Problem:
Read through the lines below for the string "children" and copy each one that has it.

Entries provided below:

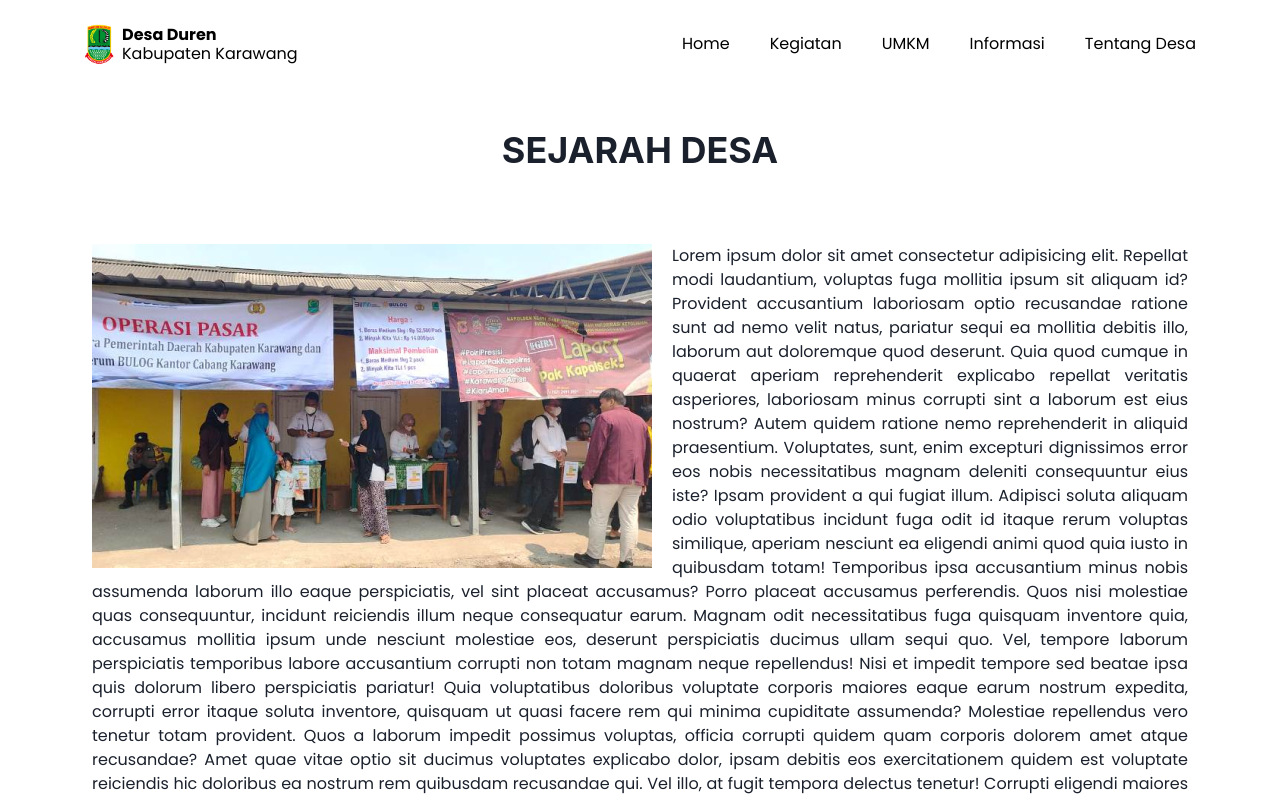
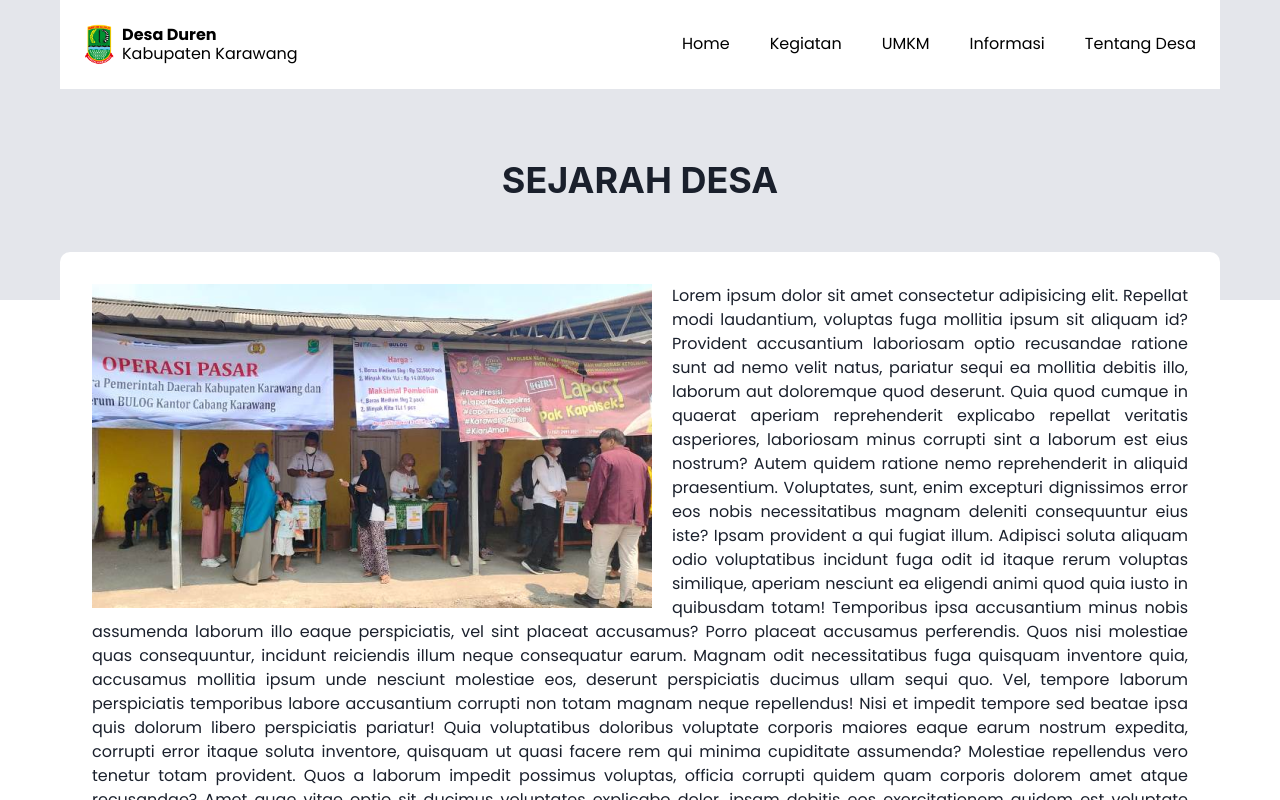
Before and after one commit to samuelber202/web-duren, a React (Vite) app: page /tentang-desa in a window 1280 px wide. Shown: the top 800 px of the page. Built offline with nearby package versions, Linux system fonts and the light colour scheme.

Commit message:
about-layout

```diff
--- a/src/components/Footer.jsx
+++ b/src/components/Footer.jsx
@@ -1,4 +1,4 @@
-import { Box, Text, Link, Flex } from '@chakra-ui/react';
+import { Box, Text, Link, Flex } from "@chakra-ui/react";
 
 const Footer = () => {
   return (
@@ -8,19 +8,16 @@ const Footer = () => {
         position="relative"
         bg="#282455"
         py={10}
-        mt={10}
+        mt={20}
         color="white"
       >
         <Flex
-        width={['100%', '100%', '100%', '80%']}
+          width={["100%", "100%", "100%", "80%"]}
           mx="auto"
           justifyContent={"space-between"}
-        flexWrap={['wrap', 'wrap', 'wrap', 'nowrap']}
+          flexWrap={["wrap", "wrap", "wrap", "nowrap"]}
         >
-        <Box
-          width={['100%', '100%', '100%', '33.33%']}
-          mb={[6, 6, 6, 0]}
-        >
+          <Box width={["100%", "100%", "100%", "33.33%"]} mb={[6, 6, 6, 0]}>
             <Text
               fontSize={32}
               fontFamily="Poppins"
@@ -29,47 +26,23 @@ const Footer = () => {
             >
               Profil
             </Text>
-          <Text
-            fontSize={14}
-
-          >
+            <Text fontSize={14}>
               Lorem ipsum dolor sit amet consectetur adipisicing elit. Nostrum
-            porro reprehenderit eligendi sint eos rerum facilis enim iusto animi
-            dignissimos deserunt consequuntur beatae, placeat quae dolore fugiat,
-            minima fuga corporis possimus adi...
+              porro reprehenderit eligendi sint eos rerum facilis enim iusto
+              animi dignissimos deserunt consequuntur beatae, placeat quae
+              dolore fugiat, minima fuga corporis possimus adi...
             </Text>
-          <Link
-            fontSize={14}
-
-          >
-            Selengkapnya...
-          </Link>
+            <Link fontSize={14}>Selengkapnya...</Link>
           </Box>
-        <Box
-          width={['100%', '100%', '100%', '33.33%']}
-          mb={[6, 6, 6, 0]}
-        >
-          <Text
-            fontSize={32}
-
-          >
-            Kontak Kami
+          <Box width={["100%", "100%", "100%", "33.33%"]} mb={[6, 6, 6, 0]}>
+            <Text fontSize={32}>Kontak Kami</Text>
+            <Text fontSize={14}>
+              Lorem ipsum dolor sit amet consectetur adipisicing elit. Nostrum
+              porro reprehenderit eligendi sint eos rerum facilis enim iusto
+              animi dignissimos deserunt consequuntur beatae, placeat quae
+              dolore fugiat, minima fuga corporis possimus adi...
             </Text>
-          <Text
-            fontSize={14}
-
-          >
-            Lorem ipsum dolor sit amet consectetur adipisicing elit. Nostrum
-            porro reprehenderit eligendi sint eos rerum facilis enim iusto animi
-            dignissimos deserunt consequuntur beatae, placeat quae dolore fugiat,
-            minima fuga corporis possimus adi...
-          </Text>
-          <Link
-            fontSize={14}
-
-          >
-            Selengkapnya...
-          </Link>
+            <Link fontSize={14}>Selengkapnya...</Link>
           </Box>
         </Flex>
       </Box>
@@ -78,16 +51,16 @@ const Footer = () => {
         direction="column"
         width="100%"
         bg="#201D44"
-        justifyContent={['center', 'center', 'center', 'space-between']} // Adjust justifyContent for responsiveness
+        justifyContent={["center", "center", "center", "space-between"]} // Adjust justifyContent for responsiveness
         px={4} // Adjust padding for smaller screens
         py={5}
         color="white"
         fontSize="sm"
       >
-        <Text textAlign="center" fontWeight={'bold'} mb={3}>
+        <Text textAlign="center" fontWeight={"bold"} mb={3}>
           DESA DUREN KARAWANG
         </Text>
-        <Text textAlign="center" fontWeight={'bold'}>
+        <Text textAlign="center" fontWeight={"bold"}>
           2023 © KKN UNSIKA 2023.
         </Text>
       </Flex>
--- a/src/components/Maps.jsx
+++ b/src/components/Maps.jsx
@@ -4,12 +4,7 @@ import InformationTable from "./InformationTable";
 const GoogleMap = () => {
   return (
     <section>
-
-      <Text mt={20} fontWeight="bold" textAlign="center" fontSize="2xl">
-        INFORMASI & PETA
-      </Text>
-
-      <Flex direction={["column", "column", "row"]} mt={20} alignItems="center">
+      <Flex direction={["column", "column", "row"]} alignItems="center">
         <Box flex={["1", "1", "2"]} mt={10} mb={[5, 5, 0]}>
           <Box
             as="iframe"
@@ -25,7 +20,7 @@ const GoogleMap = () => {
           />
         </Box>
 
-        <Flex alignItems={'center'} mt={10} flex="1" p={[2, 5]}>
+        <Flex alignItems={"center"} mt={10} flex="1" p={[2, 5]}>
           <InformationTable />
         </Flex>
       </Flex>
--- a/src/components/Navbar.jsx
+++ b/src/components/Navbar.jsx
@@ -22,7 +22,7 @@ function Navbar() {
   };
 
   return (
-    <Box p={6} bgColor={'white'} color="black">
+    <Box p={6} bgColor={"white"} color="black">
       <Flex alignItems="center">
         <Link as="a" to="/" _hover={{ textDecoration: "none" }}>
           <Flex alignItems="center">
@@ -115,7 +115,7 @@ function Navbar() {
               h="100%"
             >
               <Link
-                href="/home"
+                to="/"
                 mb={4}
                 fontWeight={"bold"}
                 color="black"
@@ -124,12 +124,11 @@ function Navbar() {
                 Home
               </Link>
               <Link
-                href="/kegiatan-warga"
+                to="/kegiatan-warga"
                 mb={4}
                 fontWeight={"bold"}
                 color="black"
-
->
+              >
                 Kegiatan
               </Link>
               <Link
@@ -140,6 +139,7 @@ function Navbar() {
                 UMKM
               </Link>
               <Link
+                to="/informasi"
                 color="black"
                 fontWeight={"bold"}
                 _hover={{ textDecoration: "none" }}
@@ -147,7 +147,7 @@ function Navbar() {
                 Informasi
               </Link>
               <Link
-                href="/tentang-desa"
+                to="/tentang-desa"
                 color="black"
                 fontWeight={"bold"}
                 _hover={{ textDecoration: "none" }}
--- /dev/null
+++ b/src/components/layouts/AboutLayout.jsx
@@ -0,0 +1,26 @@
+import { Heading } from "@chakra-ui/react";
+import PageLayout from "./PageLayout";
+import GrayBox from "../GrayBox";
+
+const AboutLayout = ({ title, children }) => {
+  return (
+    <>
+      <GrayBox />
+      <PageLayout>
+        <Heading
+          my={20}
+          transform="translateY(-10px)"
+          fontWeight="bold"
+          textTransform={"uppercase"}
+          textAlign="center"
+          fontSize="4xl"
+        >
+          {title}
+        </Heading>
+        {children}
+      </PageLayout>
+    </>
+  );
+};
+
+export default AboutLayout;
--- a/src/pages/Informasi.jsx
+++ b/src/pages/Informasi.jsx
@@ -1,17 +1,15 @@
-import React from 'react'
-import PageLayout from '../components/layouts/pageLayout'
-import GrayBox from '../components/GrayBox'
-import GoogleMap from '../components/Maps'
+import React from "react";
+import AboutLayout from "../components/layouts/AboutLayout";
+import GoogleMap from "../components/Maps";
 
 function Informasi() {
   return (
     <section>
-      <GrayBox/>
-    <PageLayout>
-      <GoogleMap/>
-    </PageLayout>
+      <AboutLayout title={"INFORMASI & PETA"}>
+        <GoogleMap />
+      </AboutLayout>
     </section>
-  )
+  );
 }
 
-export default Informasi
+export default Informasi;
--- a/src/pages/KegiatanWargaPage.jsx
+++ b/src/pages/KegiatanWargaPage.jsx
@@ -1,29 +1,19 @@
-import { Heading, Box, Grid } from "@chakra-ui/react";
+import { Grid } from "@chakra-ui/react";
 import KegiatanPageCard from "../components/KegiatanPageCard";
-import PageLayout from "../components/layouts/PageLayout";
+import AboutLayout from "../components/layouts/AboutLayout";
 
 const KegiatanWargaPage = () => {
   return (
     <section>
-      <PageLayout>
-        <Box py="10">
-          <Heading
-            fontWeight="bold"
-            color="primary.800"
-            textAlign="center"
-            textTransform={"uppercase"}
-            fontSize="4xl"
-          >
-            kegiatan warga
-          </Heading>
-        </Box>
+      <AboutLayout title={"kegiatan warga"}>
         <Grid
+          transform="translateY(-40px)"
           templateColumns={{
             base: "repeat(1, 1fr)",
             md: "repeat(3, 1fr)",
             lg: "repeat(3, 1fr)",
           }}
-          gap={6}
+          gap={10}
           justifyItems={"center"}
         >
           {Array(6)
@@ -39,7 +29,7 @@ const KegiatanWargaPage = () => {
               />
             ))}
         </Grid>
-      </PageLayout>
+      </AboutLayout>
     </section>
   );
 };
--- a/src/pages/SejarahDesaPage.jsx
+++ b/src/pages/SejarahDesaPage.jsx
@@ -1,22 +1,16 @@
-import { Box, Heading, Text, Image } from "@chakra-ui/react";
-import PageLayout from "../components/layouts/PageLayout";
+import { Box, Text, Image } from "@chakra-ui/react";
+import AboutLayout from "../components/layouts/AboutLayout";
 
 const SejarahDesaPage = () => {
   return (
     <section>
-      <PageLayout>
-        <Box py="10">
-          <Heading
-            fontWeight="bold"
-            color="primary.800"
-            textAlign="center"
-            textTransform={"uppercase"}
-            fontSize="4xl"
-          >
-            sejarah desa
-          </Heading>
-        </Box>
-        <Box backgroundColor="white" p={8} borderRadius="10px 10px 0 0">
+      <AboutLayout title="sejarah desa">
+        <Box
+          transform="translateY(-40px)"
+          backgroundColor="white"
+          p={8}
+          borderRadius="10px 10px 0 0"
+        >
           <Text textAlign="justify">
             <Image
               float={"left"}
@@ -73,7 +67,7 @@ const SejarahDesaPage = () => {
             commodi voluptatibus amet fuga nihil, soluta
           </Text>
         </Box>
-      </PageLayout>
+      </AboutLayout>
     </section>
   );
 };
```
Lines whose indentation alone changed are shown as unchanged.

End of Entries provided.

Exercise answer:
+const AboutLayout = ({ title, children }) => {
+        {children}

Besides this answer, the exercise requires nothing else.